◆ DATA SHOWN
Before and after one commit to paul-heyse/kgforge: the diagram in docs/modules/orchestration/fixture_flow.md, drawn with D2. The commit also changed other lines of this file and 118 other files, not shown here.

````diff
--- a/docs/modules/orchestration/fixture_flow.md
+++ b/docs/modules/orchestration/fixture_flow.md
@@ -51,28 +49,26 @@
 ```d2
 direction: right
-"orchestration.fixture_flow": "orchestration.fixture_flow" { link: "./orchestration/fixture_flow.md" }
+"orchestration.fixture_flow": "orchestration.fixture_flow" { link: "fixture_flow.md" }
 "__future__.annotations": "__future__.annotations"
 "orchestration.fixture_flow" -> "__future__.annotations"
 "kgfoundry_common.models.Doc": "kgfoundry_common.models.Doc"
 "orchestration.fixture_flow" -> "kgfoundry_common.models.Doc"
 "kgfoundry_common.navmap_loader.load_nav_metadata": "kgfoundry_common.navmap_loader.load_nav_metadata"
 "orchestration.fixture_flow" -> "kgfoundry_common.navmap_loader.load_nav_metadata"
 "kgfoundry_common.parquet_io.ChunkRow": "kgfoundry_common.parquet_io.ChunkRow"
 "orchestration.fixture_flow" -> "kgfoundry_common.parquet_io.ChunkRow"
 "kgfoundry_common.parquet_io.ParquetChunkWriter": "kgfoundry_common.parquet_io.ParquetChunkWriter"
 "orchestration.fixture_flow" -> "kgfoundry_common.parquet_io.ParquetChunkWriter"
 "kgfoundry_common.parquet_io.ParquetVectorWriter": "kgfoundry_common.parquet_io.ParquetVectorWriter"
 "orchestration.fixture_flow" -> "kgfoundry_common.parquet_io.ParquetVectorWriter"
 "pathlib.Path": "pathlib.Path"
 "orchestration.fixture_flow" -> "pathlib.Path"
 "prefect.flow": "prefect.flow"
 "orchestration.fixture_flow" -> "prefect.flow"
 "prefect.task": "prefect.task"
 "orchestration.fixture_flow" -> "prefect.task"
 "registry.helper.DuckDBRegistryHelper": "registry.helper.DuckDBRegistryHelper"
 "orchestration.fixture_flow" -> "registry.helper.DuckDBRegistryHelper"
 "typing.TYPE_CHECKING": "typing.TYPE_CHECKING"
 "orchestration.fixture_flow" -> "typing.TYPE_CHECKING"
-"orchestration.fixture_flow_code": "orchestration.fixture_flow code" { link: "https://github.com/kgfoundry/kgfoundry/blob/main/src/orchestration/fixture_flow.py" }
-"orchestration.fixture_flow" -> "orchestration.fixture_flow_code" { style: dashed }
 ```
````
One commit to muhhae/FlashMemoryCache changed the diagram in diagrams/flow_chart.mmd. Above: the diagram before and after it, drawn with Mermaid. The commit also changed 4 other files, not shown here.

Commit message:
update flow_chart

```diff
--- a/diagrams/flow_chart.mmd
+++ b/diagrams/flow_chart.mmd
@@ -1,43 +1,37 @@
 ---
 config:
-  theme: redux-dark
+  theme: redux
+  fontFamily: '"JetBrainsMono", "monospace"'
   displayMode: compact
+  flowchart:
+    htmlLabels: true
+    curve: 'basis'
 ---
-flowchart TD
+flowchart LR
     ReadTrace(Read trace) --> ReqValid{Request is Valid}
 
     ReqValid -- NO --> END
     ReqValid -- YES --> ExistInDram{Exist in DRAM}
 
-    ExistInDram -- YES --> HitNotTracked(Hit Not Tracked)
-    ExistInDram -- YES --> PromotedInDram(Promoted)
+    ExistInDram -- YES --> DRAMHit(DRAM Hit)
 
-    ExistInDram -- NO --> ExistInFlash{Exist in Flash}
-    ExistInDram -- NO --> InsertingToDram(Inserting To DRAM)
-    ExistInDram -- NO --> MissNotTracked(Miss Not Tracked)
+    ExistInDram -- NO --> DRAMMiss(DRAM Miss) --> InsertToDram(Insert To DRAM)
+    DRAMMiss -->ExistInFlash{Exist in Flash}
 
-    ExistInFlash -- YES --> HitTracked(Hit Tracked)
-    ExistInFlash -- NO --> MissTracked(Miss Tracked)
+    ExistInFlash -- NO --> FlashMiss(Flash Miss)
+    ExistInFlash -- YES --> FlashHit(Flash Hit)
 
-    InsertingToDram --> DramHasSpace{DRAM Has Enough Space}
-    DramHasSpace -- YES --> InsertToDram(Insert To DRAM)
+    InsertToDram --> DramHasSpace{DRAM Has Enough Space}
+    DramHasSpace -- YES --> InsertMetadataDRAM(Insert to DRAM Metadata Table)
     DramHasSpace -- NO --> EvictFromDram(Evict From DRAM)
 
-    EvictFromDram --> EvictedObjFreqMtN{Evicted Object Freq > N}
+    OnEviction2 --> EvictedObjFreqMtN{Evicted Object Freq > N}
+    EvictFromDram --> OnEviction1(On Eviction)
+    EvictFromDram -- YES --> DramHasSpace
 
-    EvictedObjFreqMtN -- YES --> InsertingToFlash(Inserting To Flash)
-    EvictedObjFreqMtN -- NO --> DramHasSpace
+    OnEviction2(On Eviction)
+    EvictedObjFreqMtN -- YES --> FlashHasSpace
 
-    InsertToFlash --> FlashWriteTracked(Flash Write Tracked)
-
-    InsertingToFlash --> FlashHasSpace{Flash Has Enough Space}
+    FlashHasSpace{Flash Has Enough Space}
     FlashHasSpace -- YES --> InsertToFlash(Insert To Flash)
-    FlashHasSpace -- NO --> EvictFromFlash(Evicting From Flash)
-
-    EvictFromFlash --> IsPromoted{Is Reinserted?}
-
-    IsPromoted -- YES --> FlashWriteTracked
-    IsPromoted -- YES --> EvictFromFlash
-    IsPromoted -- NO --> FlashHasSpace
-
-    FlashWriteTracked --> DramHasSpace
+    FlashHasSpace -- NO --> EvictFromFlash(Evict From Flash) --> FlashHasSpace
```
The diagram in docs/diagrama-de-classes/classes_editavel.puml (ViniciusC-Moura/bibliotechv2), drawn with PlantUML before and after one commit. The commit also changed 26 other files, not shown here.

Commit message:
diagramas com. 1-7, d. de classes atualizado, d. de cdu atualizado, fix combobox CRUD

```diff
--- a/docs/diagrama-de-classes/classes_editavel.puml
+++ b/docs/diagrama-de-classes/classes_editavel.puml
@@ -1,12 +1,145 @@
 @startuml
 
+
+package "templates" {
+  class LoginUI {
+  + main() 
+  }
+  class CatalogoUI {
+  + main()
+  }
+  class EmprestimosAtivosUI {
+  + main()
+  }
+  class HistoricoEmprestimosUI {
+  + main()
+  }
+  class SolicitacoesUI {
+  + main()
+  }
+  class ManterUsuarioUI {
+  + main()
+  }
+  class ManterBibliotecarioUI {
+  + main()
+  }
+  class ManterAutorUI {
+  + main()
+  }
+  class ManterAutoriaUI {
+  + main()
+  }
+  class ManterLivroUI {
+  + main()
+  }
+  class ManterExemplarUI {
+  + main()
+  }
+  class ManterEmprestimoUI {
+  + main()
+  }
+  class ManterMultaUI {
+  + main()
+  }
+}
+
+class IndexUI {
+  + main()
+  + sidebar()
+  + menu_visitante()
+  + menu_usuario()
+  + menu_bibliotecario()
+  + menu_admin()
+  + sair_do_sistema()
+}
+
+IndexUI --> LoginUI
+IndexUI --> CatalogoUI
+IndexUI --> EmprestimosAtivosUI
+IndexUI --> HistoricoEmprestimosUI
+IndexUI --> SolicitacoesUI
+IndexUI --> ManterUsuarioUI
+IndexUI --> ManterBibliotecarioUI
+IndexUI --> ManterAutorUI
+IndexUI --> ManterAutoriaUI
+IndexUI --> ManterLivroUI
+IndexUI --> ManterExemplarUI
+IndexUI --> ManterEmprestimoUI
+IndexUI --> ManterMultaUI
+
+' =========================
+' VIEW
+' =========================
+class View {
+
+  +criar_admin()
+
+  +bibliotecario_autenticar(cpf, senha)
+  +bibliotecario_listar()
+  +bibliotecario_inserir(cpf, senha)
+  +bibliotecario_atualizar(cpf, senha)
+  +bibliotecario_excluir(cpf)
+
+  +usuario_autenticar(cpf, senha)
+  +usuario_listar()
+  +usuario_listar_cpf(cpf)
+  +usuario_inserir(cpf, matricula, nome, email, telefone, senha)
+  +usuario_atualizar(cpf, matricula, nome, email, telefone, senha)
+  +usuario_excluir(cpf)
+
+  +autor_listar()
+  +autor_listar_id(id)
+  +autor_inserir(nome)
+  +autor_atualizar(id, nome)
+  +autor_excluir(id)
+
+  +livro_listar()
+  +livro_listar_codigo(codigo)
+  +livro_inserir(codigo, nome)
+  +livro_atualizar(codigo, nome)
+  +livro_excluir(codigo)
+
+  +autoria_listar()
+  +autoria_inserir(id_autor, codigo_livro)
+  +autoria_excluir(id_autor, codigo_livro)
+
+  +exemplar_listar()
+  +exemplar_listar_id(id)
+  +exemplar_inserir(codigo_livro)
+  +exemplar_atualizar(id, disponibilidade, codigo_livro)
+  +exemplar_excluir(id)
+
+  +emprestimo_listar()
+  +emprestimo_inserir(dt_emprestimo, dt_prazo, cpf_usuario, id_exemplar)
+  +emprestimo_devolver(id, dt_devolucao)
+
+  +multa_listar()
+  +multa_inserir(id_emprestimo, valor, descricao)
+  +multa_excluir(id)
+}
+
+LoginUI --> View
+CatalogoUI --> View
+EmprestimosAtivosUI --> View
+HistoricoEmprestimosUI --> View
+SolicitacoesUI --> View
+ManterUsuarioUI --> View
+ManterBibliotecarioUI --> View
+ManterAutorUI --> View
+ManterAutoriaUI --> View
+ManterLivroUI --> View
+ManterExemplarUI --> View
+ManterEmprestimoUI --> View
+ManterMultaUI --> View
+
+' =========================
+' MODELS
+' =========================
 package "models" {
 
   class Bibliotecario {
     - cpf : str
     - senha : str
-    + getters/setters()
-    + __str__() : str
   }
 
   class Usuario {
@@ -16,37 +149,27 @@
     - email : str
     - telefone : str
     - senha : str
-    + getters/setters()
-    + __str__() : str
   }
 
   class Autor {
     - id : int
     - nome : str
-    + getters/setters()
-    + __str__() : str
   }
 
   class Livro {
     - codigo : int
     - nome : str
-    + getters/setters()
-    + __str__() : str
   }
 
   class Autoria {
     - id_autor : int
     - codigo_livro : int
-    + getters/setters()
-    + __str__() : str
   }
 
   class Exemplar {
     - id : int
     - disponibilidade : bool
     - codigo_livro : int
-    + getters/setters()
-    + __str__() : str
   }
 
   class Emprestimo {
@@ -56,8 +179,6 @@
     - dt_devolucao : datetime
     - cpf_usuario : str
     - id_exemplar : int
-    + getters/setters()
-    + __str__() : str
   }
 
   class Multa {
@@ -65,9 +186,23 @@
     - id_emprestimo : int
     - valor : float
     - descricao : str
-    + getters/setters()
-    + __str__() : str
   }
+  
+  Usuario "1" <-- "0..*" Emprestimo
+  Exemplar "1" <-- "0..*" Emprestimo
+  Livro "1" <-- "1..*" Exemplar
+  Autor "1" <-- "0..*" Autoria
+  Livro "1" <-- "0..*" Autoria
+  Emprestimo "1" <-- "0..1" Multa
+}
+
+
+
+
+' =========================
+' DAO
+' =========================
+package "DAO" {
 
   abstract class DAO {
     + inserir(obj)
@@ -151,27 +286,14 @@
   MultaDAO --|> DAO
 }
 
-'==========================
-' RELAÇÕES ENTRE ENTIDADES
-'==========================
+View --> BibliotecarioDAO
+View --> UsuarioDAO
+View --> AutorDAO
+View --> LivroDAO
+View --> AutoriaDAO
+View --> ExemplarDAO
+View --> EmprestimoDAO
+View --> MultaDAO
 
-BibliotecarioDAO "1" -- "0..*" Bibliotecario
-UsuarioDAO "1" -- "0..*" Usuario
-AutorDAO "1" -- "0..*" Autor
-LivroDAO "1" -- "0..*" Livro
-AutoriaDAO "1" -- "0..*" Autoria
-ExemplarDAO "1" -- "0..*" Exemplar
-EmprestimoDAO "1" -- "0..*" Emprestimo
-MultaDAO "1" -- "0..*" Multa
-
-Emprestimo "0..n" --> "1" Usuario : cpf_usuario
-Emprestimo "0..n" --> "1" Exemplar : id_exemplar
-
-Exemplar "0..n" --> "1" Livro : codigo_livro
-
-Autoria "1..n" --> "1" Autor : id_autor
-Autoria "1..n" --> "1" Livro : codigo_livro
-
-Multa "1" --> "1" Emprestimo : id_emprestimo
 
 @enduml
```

◆ WHAT TO PRODUCE
Where a line in the material above holds "nome", copy that line.

◆ WRITTEN REPLY
+  +usuario_inserir(cpf, matricula, nome, email, telefone, senha)
+  +usuario_atualizar(cpf, matricula, nome, email, telefone, senha)
+  +autor_inserir(nome)
+  +autor_atualizar(id, nome)
+  +livro_inserir(codigo, nome)
+  +livro_atualizar(codigo, nome)
     - nome : str
     - nome : str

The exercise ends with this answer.